Now there’s a new romantic comedy for the ladies, in Itazura na Kiss (イタズラなKiss), airing 26 episodes every Friday at 26:25 JST on TBS.
The history of this show is a bit peculiar. Its manga started publication way back in 1990, became massively popular, then ended abruptly in 1999 when author Tada Kaoru passed away from cerebral hemorrhage, after lying three weeks in a coma due to hitting her head on a marble table while mopping the floor underneath. The original work thus remains unfinished at 23 volumes, but the popularity endures, and after getting live-action dramas in Taiwan, we now see an anime edition. The director in charge of the project is Yamasaki Osamu, who was active just last year with Terra e. The script’s produced by Shimizu Yukako, a woman whose history primarily includes drama series and the Saishuu-heiki Kanojo live-action movie.
At Aihara Kotoko’s high school, pupils are divided into classes A-F depending on study results. While attending the school’s opening ceremony, she lays eyes on the handsome genius Irie Naoki, who’s giving the address, and it’s love at first sight. Kotoko spends the next two years furiously studying to be able to move up into class A, but things aren’t going her way, and when third year starts, she’s still stuck at the bottom in F. Refusing to give up, she then writes a love letter, hoping to catch his heart. Unfortunately, Naoki refuses to even read her letter, declaring that he dislikes stupid girls. Humiliated, she crawls back to her own classroom, where her friends try to comfort her. Later that evening, they all come over to Kotoko’s place to celebrate that her newly built home’s been finished. However, during the party an earthquake occurs, and the beautifully constructed building comes crashing down. Apparently her father hadn’t put quite enough money on materials. Homeless, the father-daughter family is forced to move in with an old friend of Kotoko’s father, suspiciously nicknamed Iri-chan. When Kotoko steps through the door, she’s greeted by none other than Irie Naoki, the same boy whose love she’s just given up on, and an awkward new life begins.

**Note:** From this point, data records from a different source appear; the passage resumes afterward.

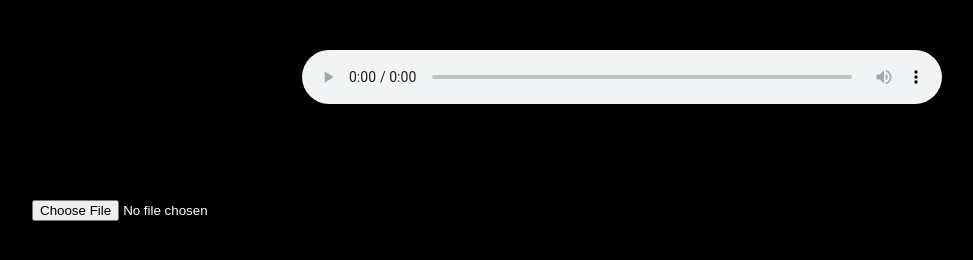
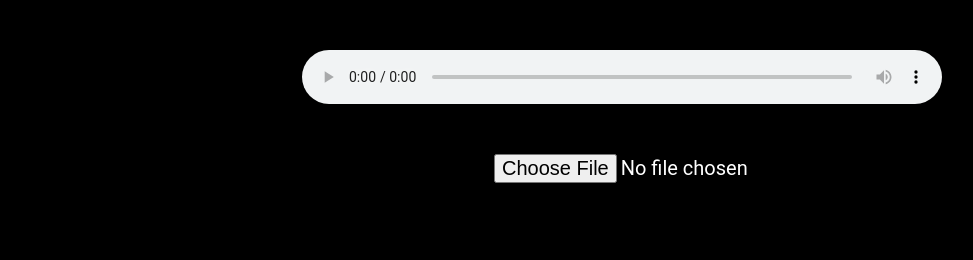
Before and after one commit to blosmusic/Basic-Frequency-Analyser, a plain HTML site: page index.html in a window 1280 px wide. Shown: the whole page, without its empty margins (18-991 px from the left). Drawn offline with Linux system fonts and the light colour scheme.

Commit message:
added styling

```diff
--- a/resources/styles.css
+++ b/resources/styles.css
@@ -29,9 +29,10 @@
 }
 
 #fileupload {
-    margin: 50px 50px 0 50px;
-    position: absolute;
+    font-family: 'Roboto', sans-serif;
+    font-size: 20px;
     top: 150px;
+    margin-left: 40%;
     color: white;
     z-index: 100;
     }
```
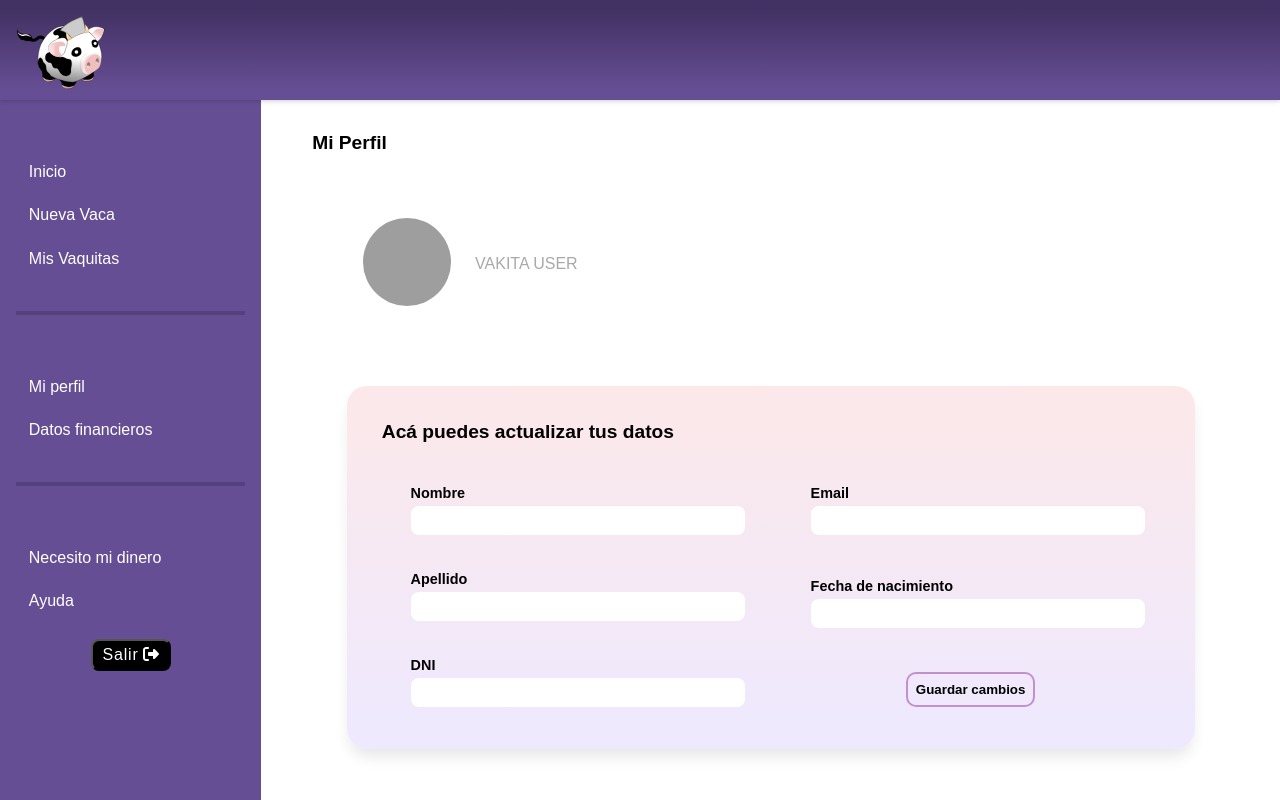
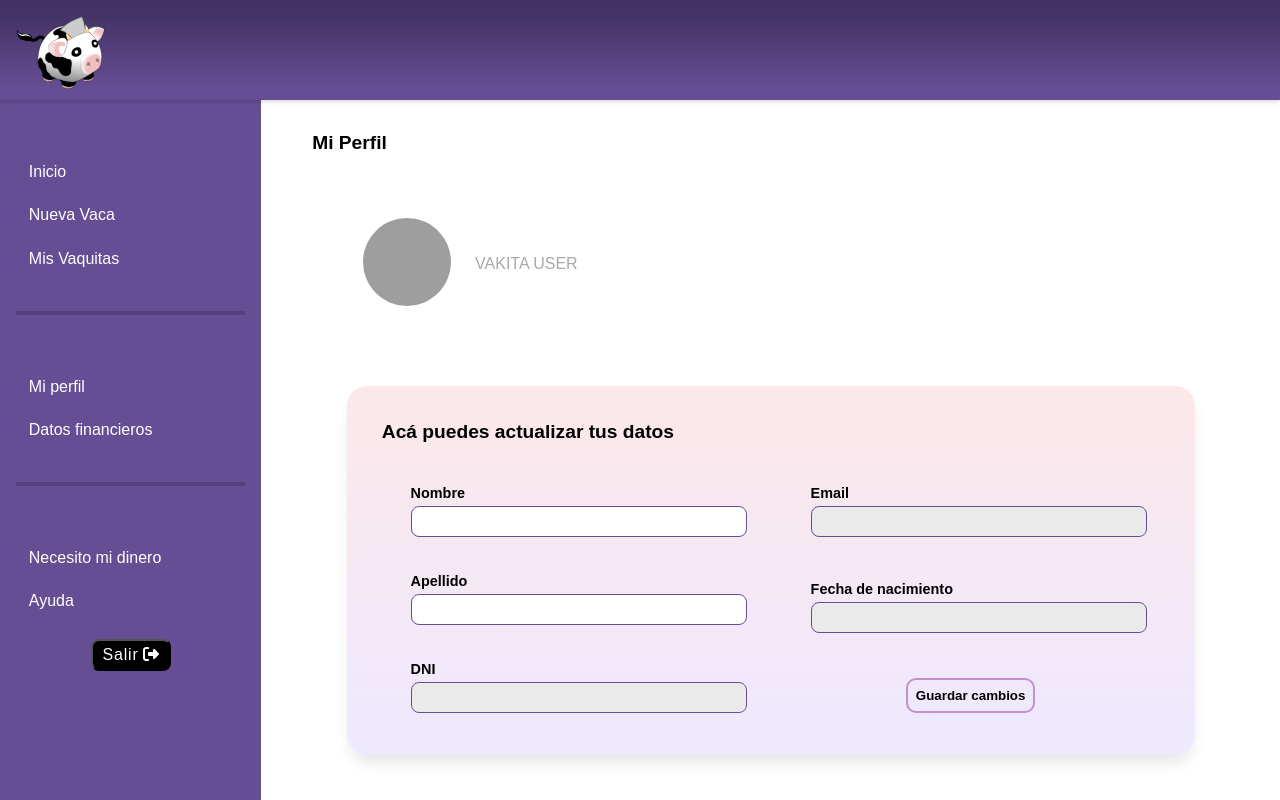
Before and after one commit to mceciabate/vakita-project, a React (Vite) app in the folder vakitaProyectFrontEnd/: page /dashboard/mi-perfil in a window 1280 px wide. Shown: the top 800 px of the page. Built offline with nearby package versions, Linux system fonts and the light colour scheme; no server answers; sample sign-in values are in the browser's storage; grey boxes are pictures that could not be loaded; a web font is replaced by a local one.

Commit message:
formulario verifica si los datos cambiaron para ejecutar peticion

```diff
--- a/vakitaProyectFrontEnd/src/components/Perfil/Perfil.jsx
+++ b/vakitaProyectFrontEnd/src/components/Perfil/Perfil.jsx
@@ -37,7 +37,6 @@ const Perfil = () => {
     onSubmit: async (values) => {
       if(changed) {
         try {
-          console.log(formik);
           const response = await axios.put(
             "http://107.22.65.36:8080/api/v1/usuarios/" + userId,
             {
@@ -86,7 +85,7 @@ const Perfil = () => {
 
     const {name, lastName} = formik.values
 
-    if(name !== user.name && lastName !== user.lastName) {
+    if(name !== user.name || lastName !== user.lastName) {
       setChanged(true)
     }
 
--- a/vakitaProyectFrontEnd/src/components/Perfil/styled.js
+++ b/vakitaProyectFrontEnd/src/components/Perfil/styled.js
@@ -95,17 +95,18 @@ export const Label = styled.p`
 
 
 export const Input = styled.input`
-    border: none;
-padding: 7px;
+    border: 0.3px solid #664E94;
+    padding: 7px;
     border-radius: 8px;
     min-width: 100%;
     max-width: 300px;
 
     &:disabled {
         color: #000;
-        background-color: #fff;
+        background-color: #eaeaea;
     }
-`
+
+`;
 
 export const Button = styled.button`
     justify-self: flex-end;
```
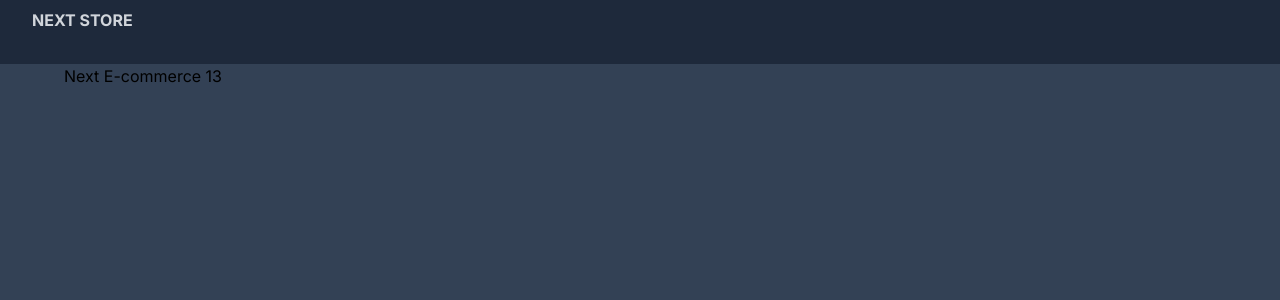
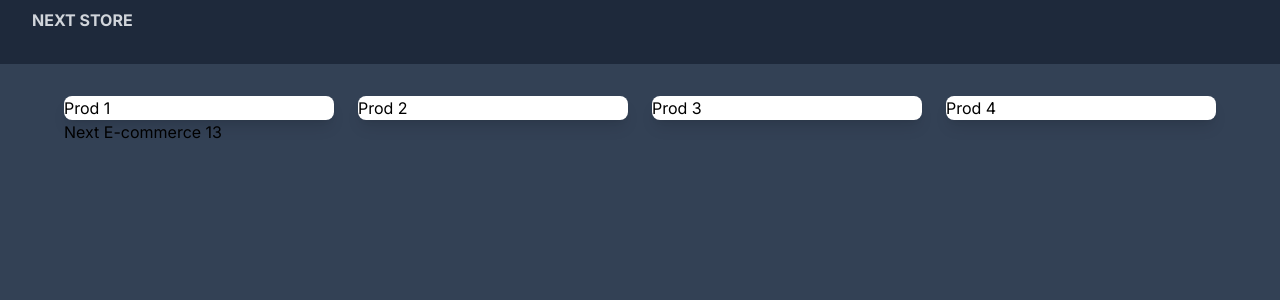
Before and after one commit to Witor-Silva/ecommerce_next, a Next.js app: page / in a window 1280 px wide. Shown: the top 300 px of the page. Built offline with nearby package versions, Linux system fonts and the light colour scheme.

Commit message:
Products listing

```diff
--- a/src/app/page.tsx
+++ b/src/app/page.tsx
@@ -1,8 +1,21 @@
-import Image from "next/image";
-
 export default function Home() {
 return (
-    <div>
+    <div className="max-w-7xl mx-auto pt-8 px-8 xl:px-0">
+      <div className="grid grid-cols-1 sm:grid-cols-2 md:grid-cols-3 lg:grid-cols-4 gap-10 xl:gap-6">
+  <div className="bg-white rounded-lg shadow-lg overflow-hidden text-black">
+    Prod 1
+  </div>
+  <div className="bg-white rounded-lg shadow-lg overflow-hidden text-black">
+    Prod 2
+  </div>
+  <div className="bg-white rounded-lg shadow-lg overflow-hidden text-black">
+    Prod 3
+  </div>
+  <div className="bg-white rounded-lg shadow-lg overflow-hidden text-black">
+    Prod 4
+  </div>
+
+      </div>
 <h1>Next E-commerce 13</h1>
     </div>
   );
```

Despite an HV-tag, TMS Entertainment‘s animation looks like it’s been upscaled and blurred, but I can’t really say it matters when it comes to a shoujo show of this kind. What struck me was how the character design seems mixed, with Kotoko having fairly large eyes and cute face, while most of the men have a more narrow, classic 90’s shounen look. Takanashi Yasuharu does the music, and I didn’t even notice it, so I’ll classify it as regular anime fare. The voice acting is a bit tricky. Mizuki Nana (Fate in Mahou Shoujo Lyrical Nanoha) is playing Kotoko, and I really, really loved her as Misaki in Darker Than Black, and she’s marvellous in Tokyo Marble Chocolate, but in this show I can’t shake the feeling that she’s trying too hard to make it a girly part, separated from her mature roles. The result is somewhat uncomfortable. Mister Perfect is played by Hirakawa Daisuke (Julio in Zero no Tsukaima 2), and seems alright. Of the remaining cast, only Paku Romi (Ed in Fullmetal Alchemist) as Naoki’s little brother stood out, although Yamada Kinoko (Shinza in Ooedo Rocket) as Jinko is likely to irritate after a while.
If I understand the website correctly, this unfinished manga story will actually be completed with the animated edition, working from some sort of concept notes Tada left behind. God knows how that will turn out, but at least it won’t leave newcomers hanging. Having enjoyed Marmalade Boy and Please Save My Earth, I’m pleased to see more shoujo animated, but in this particular case there was nothing to charm me. The comedy doesn’t seem crisp enough to compete with the 30 other shows of the season, but perhaps later episodes will develop the romantic part to make it worth a marathon some time in the future.